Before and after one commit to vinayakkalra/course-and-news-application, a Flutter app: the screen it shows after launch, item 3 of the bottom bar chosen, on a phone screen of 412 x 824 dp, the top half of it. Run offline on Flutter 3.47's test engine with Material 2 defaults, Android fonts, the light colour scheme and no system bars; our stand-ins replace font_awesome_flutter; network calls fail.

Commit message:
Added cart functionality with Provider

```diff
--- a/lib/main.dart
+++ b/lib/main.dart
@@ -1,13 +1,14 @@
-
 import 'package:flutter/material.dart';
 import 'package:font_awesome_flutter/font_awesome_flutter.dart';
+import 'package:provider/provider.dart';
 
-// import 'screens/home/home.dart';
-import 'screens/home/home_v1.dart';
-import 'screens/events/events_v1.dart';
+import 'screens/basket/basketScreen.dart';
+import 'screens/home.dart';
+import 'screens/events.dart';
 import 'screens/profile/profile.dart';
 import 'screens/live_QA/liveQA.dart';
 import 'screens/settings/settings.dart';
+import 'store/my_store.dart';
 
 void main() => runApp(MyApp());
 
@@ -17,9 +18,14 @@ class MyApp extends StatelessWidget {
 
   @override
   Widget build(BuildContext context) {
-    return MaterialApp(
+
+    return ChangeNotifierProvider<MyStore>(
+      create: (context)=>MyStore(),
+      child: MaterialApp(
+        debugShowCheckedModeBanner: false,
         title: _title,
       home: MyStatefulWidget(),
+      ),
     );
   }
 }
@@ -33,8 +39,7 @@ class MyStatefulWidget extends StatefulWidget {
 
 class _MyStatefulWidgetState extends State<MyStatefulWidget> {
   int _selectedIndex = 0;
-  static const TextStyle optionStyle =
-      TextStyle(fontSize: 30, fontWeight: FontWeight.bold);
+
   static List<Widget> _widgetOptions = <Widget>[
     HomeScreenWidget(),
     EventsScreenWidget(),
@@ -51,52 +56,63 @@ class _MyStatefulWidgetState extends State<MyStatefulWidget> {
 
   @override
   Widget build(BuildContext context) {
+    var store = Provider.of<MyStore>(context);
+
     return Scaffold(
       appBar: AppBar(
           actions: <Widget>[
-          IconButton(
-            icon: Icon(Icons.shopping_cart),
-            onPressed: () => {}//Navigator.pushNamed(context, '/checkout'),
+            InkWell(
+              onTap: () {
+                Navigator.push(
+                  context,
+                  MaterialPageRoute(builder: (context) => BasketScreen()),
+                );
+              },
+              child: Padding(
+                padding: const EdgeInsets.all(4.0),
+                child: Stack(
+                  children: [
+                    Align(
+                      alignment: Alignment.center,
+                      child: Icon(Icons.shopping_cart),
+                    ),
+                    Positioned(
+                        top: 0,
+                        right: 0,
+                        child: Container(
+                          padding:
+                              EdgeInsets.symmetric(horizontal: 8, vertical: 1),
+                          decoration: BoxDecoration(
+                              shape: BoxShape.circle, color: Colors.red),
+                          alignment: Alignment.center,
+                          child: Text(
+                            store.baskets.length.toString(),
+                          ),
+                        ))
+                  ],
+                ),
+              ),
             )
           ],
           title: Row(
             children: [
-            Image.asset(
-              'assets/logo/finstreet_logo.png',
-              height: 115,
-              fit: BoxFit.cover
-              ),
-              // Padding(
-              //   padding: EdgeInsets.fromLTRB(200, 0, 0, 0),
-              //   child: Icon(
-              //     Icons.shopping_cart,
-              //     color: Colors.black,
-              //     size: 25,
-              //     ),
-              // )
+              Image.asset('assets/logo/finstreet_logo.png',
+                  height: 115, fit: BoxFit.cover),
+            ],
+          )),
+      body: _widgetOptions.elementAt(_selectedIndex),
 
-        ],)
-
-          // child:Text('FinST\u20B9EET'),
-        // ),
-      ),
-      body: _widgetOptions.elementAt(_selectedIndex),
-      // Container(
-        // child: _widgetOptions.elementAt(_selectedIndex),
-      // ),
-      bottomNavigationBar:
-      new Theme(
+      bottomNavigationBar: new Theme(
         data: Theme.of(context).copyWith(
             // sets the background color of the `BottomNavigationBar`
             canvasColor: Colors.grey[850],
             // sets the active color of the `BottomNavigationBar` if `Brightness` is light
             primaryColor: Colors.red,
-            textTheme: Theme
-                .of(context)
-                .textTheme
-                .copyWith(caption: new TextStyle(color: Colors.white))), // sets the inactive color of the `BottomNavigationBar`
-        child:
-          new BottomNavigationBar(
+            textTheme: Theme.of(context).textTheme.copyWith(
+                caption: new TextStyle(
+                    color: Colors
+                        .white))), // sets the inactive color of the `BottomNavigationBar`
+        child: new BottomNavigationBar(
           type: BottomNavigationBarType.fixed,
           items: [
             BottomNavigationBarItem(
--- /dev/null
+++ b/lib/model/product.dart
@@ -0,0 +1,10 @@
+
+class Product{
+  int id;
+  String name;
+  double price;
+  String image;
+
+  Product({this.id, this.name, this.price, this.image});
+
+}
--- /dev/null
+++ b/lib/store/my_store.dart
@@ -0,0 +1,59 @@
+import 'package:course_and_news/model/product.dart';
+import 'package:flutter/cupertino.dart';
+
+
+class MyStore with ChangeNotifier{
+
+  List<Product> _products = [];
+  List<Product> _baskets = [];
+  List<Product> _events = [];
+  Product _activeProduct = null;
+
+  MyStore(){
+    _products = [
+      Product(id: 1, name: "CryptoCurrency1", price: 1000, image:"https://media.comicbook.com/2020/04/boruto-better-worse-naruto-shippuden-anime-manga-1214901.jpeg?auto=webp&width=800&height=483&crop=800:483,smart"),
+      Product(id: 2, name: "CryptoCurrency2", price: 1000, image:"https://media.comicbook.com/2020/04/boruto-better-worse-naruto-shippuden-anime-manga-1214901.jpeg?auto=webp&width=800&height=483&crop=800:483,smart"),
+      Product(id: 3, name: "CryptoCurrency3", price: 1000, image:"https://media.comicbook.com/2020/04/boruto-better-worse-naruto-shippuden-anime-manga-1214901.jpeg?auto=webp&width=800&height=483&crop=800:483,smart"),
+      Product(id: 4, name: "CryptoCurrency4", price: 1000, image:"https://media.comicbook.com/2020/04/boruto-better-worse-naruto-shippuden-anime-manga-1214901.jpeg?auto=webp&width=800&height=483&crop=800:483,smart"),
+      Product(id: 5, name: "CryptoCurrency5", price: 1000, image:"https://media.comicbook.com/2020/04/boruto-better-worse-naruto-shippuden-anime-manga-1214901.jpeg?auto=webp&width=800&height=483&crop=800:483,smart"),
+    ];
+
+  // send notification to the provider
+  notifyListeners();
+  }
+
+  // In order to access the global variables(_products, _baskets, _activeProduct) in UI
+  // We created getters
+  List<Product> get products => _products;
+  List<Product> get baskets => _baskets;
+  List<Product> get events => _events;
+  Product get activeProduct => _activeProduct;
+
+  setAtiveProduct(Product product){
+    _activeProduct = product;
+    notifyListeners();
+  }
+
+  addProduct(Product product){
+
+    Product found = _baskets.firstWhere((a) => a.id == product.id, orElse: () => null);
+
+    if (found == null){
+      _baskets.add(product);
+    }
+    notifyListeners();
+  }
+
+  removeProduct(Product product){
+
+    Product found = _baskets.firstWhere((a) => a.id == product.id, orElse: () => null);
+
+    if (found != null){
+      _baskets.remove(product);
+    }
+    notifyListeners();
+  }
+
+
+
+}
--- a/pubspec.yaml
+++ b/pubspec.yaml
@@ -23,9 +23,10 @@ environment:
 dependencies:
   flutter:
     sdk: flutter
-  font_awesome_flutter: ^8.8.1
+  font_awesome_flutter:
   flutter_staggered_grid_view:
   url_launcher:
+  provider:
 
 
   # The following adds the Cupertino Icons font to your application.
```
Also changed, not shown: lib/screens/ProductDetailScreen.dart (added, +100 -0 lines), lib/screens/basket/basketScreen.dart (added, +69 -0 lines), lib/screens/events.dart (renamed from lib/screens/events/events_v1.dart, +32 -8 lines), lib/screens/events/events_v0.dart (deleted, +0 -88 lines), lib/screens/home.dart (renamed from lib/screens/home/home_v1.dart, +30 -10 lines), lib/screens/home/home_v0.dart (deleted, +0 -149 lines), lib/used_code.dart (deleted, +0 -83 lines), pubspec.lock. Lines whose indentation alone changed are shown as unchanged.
--
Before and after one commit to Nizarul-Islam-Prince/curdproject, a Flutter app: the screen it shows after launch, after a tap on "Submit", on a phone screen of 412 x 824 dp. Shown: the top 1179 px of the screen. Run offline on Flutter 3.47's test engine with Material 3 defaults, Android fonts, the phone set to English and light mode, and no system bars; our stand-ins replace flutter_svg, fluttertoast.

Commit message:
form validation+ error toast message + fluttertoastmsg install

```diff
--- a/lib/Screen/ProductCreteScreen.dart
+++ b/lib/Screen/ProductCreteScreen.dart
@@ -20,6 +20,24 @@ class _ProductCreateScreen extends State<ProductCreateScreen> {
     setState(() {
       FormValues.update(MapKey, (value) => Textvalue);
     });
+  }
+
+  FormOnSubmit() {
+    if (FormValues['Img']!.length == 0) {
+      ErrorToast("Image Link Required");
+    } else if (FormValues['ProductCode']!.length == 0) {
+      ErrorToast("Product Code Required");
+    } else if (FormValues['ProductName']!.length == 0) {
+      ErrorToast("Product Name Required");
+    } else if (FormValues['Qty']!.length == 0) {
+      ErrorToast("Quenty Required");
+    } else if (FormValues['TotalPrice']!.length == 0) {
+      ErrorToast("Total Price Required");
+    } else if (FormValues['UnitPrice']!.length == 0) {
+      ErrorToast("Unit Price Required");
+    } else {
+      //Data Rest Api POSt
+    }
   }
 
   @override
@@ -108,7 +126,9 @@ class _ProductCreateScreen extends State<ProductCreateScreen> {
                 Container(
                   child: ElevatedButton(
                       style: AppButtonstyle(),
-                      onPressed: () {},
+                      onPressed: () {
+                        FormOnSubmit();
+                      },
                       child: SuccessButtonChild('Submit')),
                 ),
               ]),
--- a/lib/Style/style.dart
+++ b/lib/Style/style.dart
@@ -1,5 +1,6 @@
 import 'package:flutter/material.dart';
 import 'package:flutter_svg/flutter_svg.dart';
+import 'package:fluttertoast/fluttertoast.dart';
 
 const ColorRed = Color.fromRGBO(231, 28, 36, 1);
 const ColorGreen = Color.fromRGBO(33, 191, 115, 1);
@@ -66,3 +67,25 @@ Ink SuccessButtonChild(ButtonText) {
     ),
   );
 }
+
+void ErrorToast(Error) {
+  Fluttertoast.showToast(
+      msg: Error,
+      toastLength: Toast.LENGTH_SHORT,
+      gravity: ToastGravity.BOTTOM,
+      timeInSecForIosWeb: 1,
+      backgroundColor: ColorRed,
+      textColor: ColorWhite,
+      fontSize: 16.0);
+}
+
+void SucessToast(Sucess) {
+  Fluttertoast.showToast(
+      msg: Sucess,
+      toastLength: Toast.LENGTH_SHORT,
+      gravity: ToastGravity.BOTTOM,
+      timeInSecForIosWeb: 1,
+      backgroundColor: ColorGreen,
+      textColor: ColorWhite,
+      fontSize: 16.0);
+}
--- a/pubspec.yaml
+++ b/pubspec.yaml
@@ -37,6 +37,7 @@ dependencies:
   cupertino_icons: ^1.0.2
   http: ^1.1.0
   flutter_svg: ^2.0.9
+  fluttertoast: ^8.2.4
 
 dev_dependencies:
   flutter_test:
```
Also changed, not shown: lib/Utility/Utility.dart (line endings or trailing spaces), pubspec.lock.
...
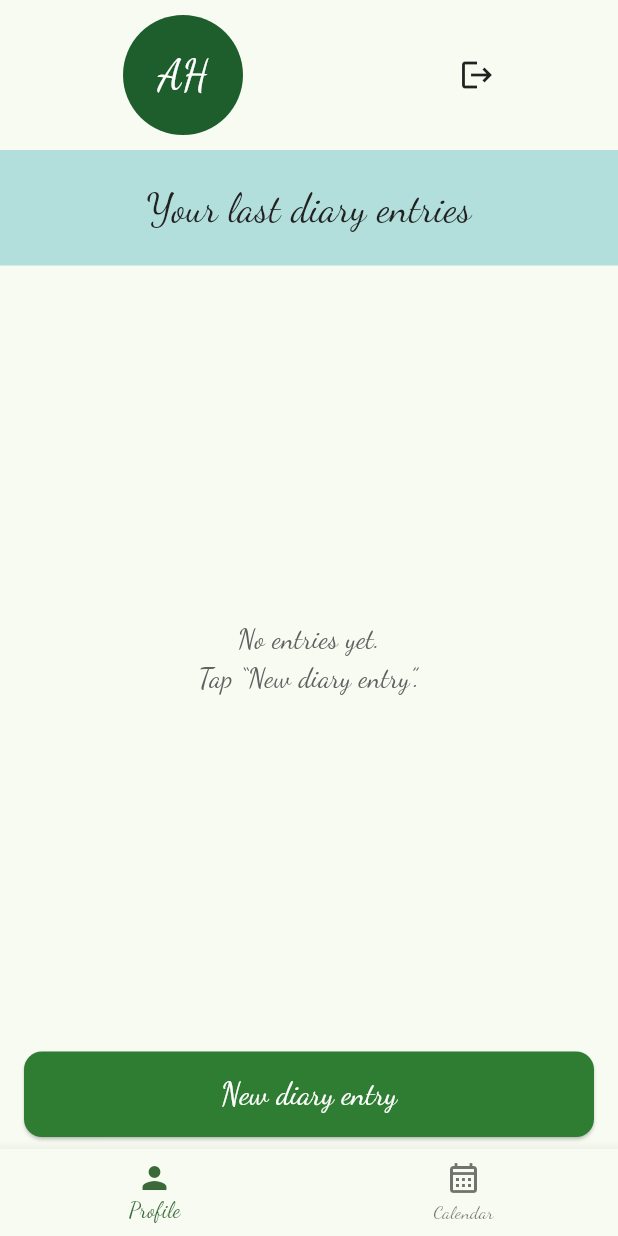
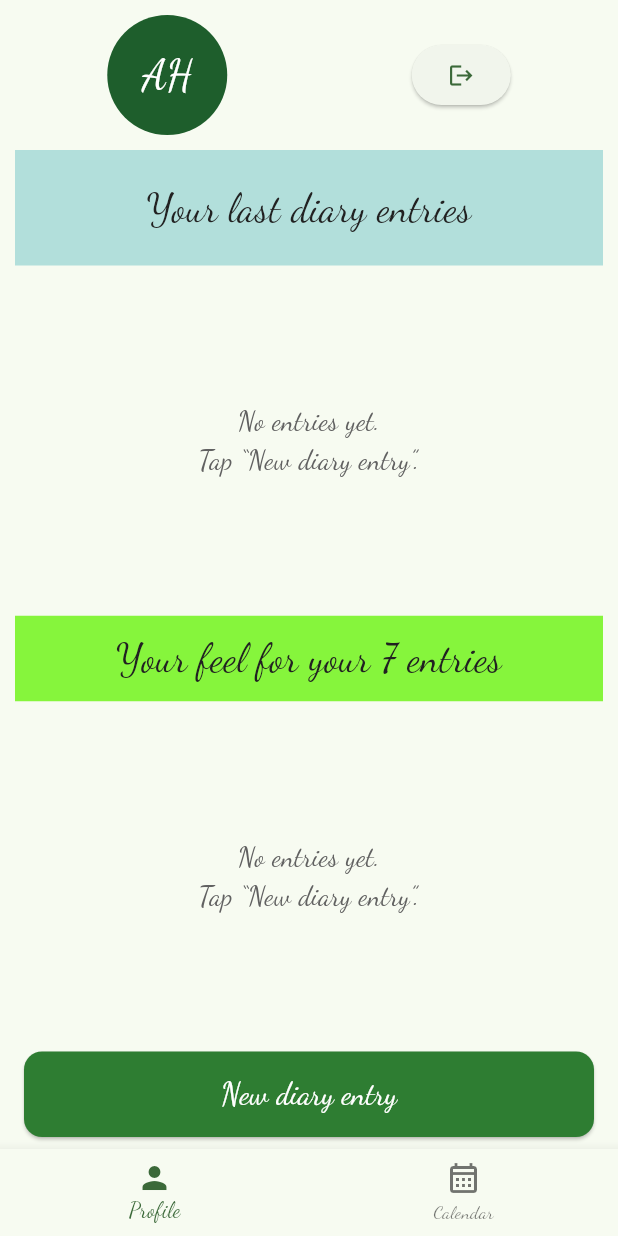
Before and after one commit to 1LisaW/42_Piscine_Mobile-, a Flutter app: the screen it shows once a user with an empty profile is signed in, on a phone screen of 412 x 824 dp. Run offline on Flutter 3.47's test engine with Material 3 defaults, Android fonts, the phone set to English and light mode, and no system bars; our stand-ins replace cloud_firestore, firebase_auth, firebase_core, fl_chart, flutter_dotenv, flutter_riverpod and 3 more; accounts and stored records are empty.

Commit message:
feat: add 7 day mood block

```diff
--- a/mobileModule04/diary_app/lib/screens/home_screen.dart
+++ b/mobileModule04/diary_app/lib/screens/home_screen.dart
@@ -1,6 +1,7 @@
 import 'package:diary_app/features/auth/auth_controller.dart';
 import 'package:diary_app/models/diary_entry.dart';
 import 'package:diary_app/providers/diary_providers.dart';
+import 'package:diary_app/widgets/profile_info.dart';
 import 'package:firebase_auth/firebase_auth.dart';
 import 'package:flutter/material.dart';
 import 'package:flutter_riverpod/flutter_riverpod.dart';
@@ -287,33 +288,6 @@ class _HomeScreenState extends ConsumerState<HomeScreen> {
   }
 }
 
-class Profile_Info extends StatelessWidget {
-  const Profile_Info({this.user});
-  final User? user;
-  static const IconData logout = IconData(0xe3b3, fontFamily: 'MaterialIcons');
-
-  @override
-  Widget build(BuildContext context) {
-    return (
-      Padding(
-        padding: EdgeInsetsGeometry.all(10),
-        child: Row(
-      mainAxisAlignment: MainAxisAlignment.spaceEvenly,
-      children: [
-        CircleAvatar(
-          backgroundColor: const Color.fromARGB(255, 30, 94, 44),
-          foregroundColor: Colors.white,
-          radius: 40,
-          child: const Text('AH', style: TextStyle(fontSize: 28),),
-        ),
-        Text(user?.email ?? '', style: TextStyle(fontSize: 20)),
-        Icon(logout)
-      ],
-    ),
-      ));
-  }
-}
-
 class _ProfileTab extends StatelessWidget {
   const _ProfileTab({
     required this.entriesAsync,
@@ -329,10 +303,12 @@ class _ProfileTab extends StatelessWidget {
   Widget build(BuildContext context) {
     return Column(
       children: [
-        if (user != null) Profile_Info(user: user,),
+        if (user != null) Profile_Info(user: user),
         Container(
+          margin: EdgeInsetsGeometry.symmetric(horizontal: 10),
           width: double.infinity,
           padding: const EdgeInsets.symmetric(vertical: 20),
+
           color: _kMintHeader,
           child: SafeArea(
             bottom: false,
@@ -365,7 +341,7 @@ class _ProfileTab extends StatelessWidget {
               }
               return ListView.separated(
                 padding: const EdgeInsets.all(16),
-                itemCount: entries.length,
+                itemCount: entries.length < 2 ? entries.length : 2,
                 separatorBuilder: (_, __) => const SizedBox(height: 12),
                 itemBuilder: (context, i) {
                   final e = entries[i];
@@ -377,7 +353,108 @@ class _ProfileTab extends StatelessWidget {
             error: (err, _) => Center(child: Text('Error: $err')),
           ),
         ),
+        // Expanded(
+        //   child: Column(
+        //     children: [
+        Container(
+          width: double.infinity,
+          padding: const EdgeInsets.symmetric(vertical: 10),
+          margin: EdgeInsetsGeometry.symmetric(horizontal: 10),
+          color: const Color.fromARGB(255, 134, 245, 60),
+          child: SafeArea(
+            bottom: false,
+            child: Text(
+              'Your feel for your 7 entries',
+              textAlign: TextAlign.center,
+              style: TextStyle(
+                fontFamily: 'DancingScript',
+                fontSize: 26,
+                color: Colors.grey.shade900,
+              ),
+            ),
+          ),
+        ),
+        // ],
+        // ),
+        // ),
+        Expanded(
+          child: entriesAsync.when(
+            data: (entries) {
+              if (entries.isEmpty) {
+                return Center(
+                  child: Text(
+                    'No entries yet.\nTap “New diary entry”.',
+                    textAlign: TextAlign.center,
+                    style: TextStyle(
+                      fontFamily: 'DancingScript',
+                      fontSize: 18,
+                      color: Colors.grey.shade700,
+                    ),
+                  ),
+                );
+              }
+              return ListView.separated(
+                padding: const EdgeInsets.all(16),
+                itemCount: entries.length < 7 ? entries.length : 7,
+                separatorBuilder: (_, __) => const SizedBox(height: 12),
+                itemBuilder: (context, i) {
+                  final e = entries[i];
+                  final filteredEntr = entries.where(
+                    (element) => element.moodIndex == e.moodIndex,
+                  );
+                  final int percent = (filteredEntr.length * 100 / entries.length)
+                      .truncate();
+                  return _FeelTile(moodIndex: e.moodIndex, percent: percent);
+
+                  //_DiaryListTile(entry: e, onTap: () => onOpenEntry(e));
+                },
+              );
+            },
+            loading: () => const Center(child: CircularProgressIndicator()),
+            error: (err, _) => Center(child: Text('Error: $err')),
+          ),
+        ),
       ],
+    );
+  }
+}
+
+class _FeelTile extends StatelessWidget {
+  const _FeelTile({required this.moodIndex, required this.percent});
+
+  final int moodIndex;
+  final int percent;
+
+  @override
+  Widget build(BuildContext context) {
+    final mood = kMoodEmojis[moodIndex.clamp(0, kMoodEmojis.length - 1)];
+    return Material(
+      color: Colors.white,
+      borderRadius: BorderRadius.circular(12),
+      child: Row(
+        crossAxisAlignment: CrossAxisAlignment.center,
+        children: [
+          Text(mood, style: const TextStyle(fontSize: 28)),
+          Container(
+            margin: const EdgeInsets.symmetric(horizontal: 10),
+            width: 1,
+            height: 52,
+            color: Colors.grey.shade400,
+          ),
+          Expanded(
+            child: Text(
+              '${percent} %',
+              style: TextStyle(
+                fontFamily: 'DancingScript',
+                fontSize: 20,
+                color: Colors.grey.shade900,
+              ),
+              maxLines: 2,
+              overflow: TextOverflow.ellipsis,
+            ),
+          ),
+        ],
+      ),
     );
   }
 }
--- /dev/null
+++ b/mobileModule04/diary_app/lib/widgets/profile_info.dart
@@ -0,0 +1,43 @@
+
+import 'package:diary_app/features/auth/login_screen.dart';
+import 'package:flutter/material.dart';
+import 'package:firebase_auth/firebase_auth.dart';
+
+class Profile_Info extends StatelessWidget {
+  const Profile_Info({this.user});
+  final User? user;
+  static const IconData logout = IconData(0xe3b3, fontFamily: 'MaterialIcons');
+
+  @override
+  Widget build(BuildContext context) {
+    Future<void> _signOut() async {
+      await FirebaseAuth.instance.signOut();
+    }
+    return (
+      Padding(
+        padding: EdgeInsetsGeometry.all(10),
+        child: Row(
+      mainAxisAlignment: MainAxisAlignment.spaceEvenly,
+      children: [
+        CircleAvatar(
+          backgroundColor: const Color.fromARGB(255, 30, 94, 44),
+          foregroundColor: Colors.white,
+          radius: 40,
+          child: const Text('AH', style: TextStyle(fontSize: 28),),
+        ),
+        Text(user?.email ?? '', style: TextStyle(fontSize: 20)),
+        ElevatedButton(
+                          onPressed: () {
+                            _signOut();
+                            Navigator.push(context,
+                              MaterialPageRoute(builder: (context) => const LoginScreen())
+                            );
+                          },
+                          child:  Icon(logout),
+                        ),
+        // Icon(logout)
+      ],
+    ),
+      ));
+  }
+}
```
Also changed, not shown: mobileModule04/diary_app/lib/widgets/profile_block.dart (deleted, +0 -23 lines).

What to produce —
Which lines of the data above contain the string "ErrorToast"? Copy each of them.

Solution to the problem —
+      ErrorToast("Image Link Required");
+      ErrorToast("Product Code Required");
+      ErrorToast("Product Name Required");
+      ErrorToast("Quenty Required");
+      ErrorToast("Total Price Required");
+      ErrorToast("Unit Price Required");
+void ErrorToast(Error) {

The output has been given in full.